It hasn't taken long for former Raiders back-rower Joe Picker to find the spotlight. Picker will face his old teammates for the first time when he lines up for South Sydney against the Raiders at ANZ Stadium on Sunday. The Rabbitohs have been in the prime-time Friday night spot twice and opened the season on a Thursday against reigning premiers, the Sydney Roosters. It's the sort of free-to-air TV exposure the Raiders can only dream of. Raiders hooker Josh McCrone said: "He's probably got more publicity in the last three weeks playing for Souths than the seven years he had here."
ACT's golden girls
Michael and Peter O'Callaghan are looking forward to their cricket retirement. Photo: Melissa Adams

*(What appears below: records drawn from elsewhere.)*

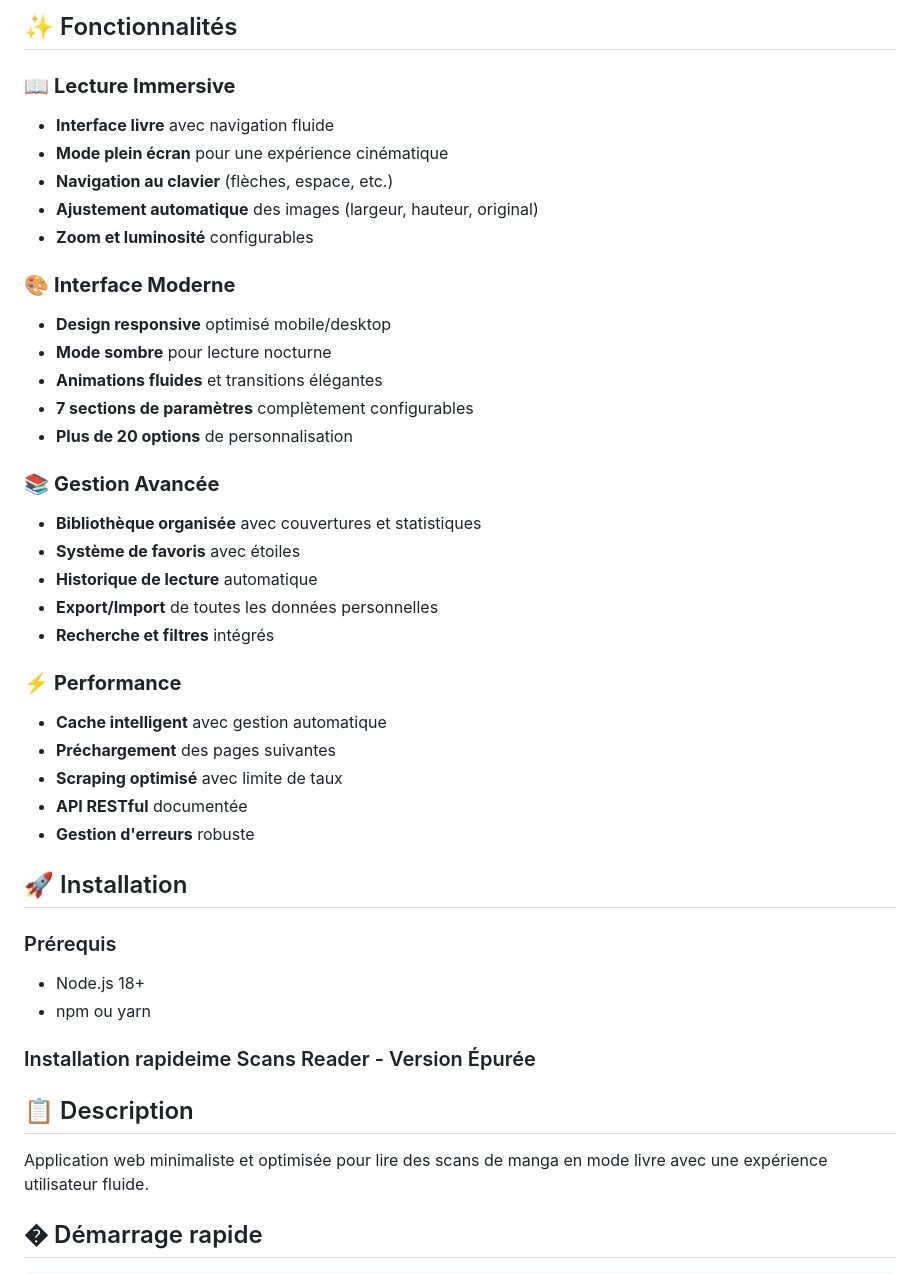
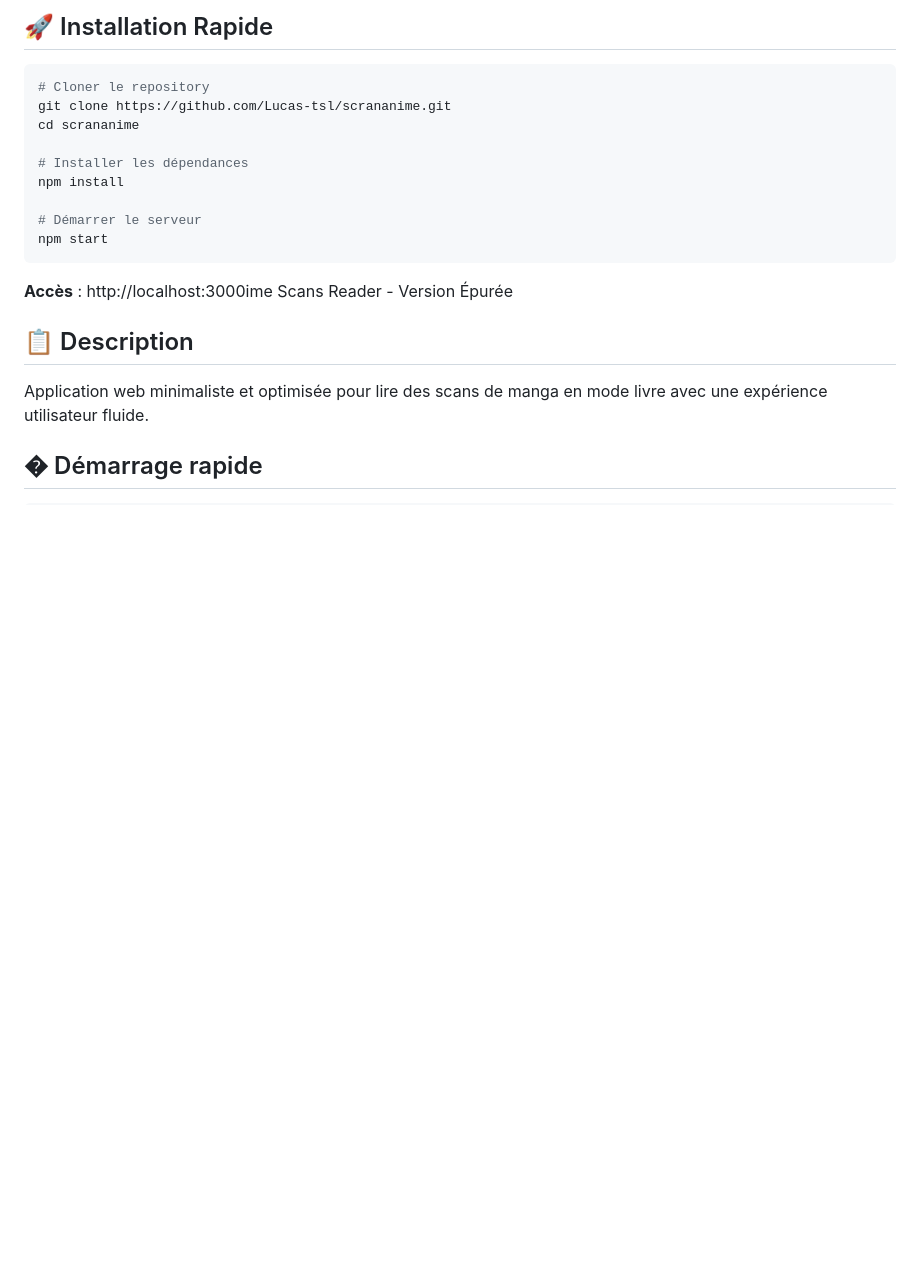
Before and after one commit to Lucas-tsl/scrananime, a Markdown page: README.md, the part around the change printed below. Rendered like a GitHub page; blank space fills up the shorter version.

````diff
--- a/README.md
+++ b/README.md
@@ -8,41 +9,19 @@ Un lecteur de manga en ligne moderne avec interface livre, développé en Node.j
 
-## ✨ Fonctionnalités
+## 🚀 Installation Rapide
 
-### 📖 **Lecture Immersive**
-- **Interface livre** avec navigation fluide
-- **Mode plein écran** pour une expérience cinématique
-- **Navigation au clavier** (flèches, espace, etc.)
-- **Ajustement automatique** des images (largeur, hauteur, original)
-- **Zoom et luminosité** configurables
+```bash
+# Cloner le repository
+git clone https://github.com/Lucas-tsl/scrananime.git
+cd scrananime
 
-### 🎨 **Interface Moderne**
-- **Design responsive** optimisé mobile/desktop
-- **Mode sombre** pour lecture nocturne
-- **Animations fluides** et transitions élégantes
-- **7 sections de paramètres** complètement configurables
-- **Plus de 20 options** de personnalisation
+# Installer les dépendances
+npm install
 
-### 📚 **Gestion Avancée**
-- **Bibliothèque organisée** avec couvertures et statistiques
-- **Système de favoris** avec étoiles
-- **Historique de lecture** automatique
-- **Export/Import** de toutes les données personnelles
-- **Recherche et filtres** intégrés
+# Démarrer le serveur
+npm start
+```
 
-### ⚡ **Performance**
-- **Cache intelligent** avec gestion automatique
-- **Préchargement** des pages suivantes
-- **Scraping optimisé** avec limite de taux
-- **API RESTful** documentée
-- **Gestion d'erreurs** robuste
-
-## 🚀 Installation
-
-### Prérequis
-- Node.js 18+
-- npm ou yarn
-
-### Installation rapideime Scans Reader - Version Épurée
+**Accès** : http://localhost:3000ime Scans Reader - Version Épurée
 
 ## 📋 Description
 
````
Also changed, not shown: other parts of README.md (+4 -3 lines).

While all the focus has been on bowls' super couple, Andrew Howie and Kelsey Cottrell, the ACT women have continued their rise through the national ranks. Lois Waters, Ruth Moore and Nicole Mengel teamed up to win the gold medal in the triples at the Super Sixes - a lead-up event to the Australian Sides Championships in Burnie, Tasmania, which starts on Monday. Howie missed out on the bronze medal in the singles, losing to Australian representative Aron Sherriff to finish fourth, while Cottrell went back-to-back in the women's singles.
Cavalry finally gets its reward
The Canberra Cavalry might have been champions of Asia since November, but they've only just received the Asia Series trophy they won against some of the biggest teams in world baseball last year. Cavalry chief executive Thom Carter picked up the trophy from Sydney last weekend at the Major League Baseball opening series between the Los Angeles Dodgers and the Arizona Diamondbacks. The Cavalry not only became the first Australian team to win a game at the tournament, they went on to win the whole thing. The Australian Baseball League has also received the $500,000 the Cavs won for them at the tournament.
Phoenix not rising in Canberra
April Fool’s Day came early with speculation on Saturday the Wellington Phoenix could relocate its A-League team to Canberra. It was on April 1 last year that a satirical story was circulated on soccer website The Football Sack proclaiming the rise of the Canberra Phoenix. The Phoenix has struggled for crowds and has this season taken home games across New Zealand, to Napier, Christchurch and Eden Park in Auckland. A Canberra team would need to find $6-8 million to get an A-League side off the ground, plus the ongoing funding to make it viable. In the short term, the best chance Canberrans have of seeing quality men’s football will be at next year’s Asian Cup. South Korea will be involved in two of the six group games at Canberra Stadium, while Japan is on track to feature in the quarter-final.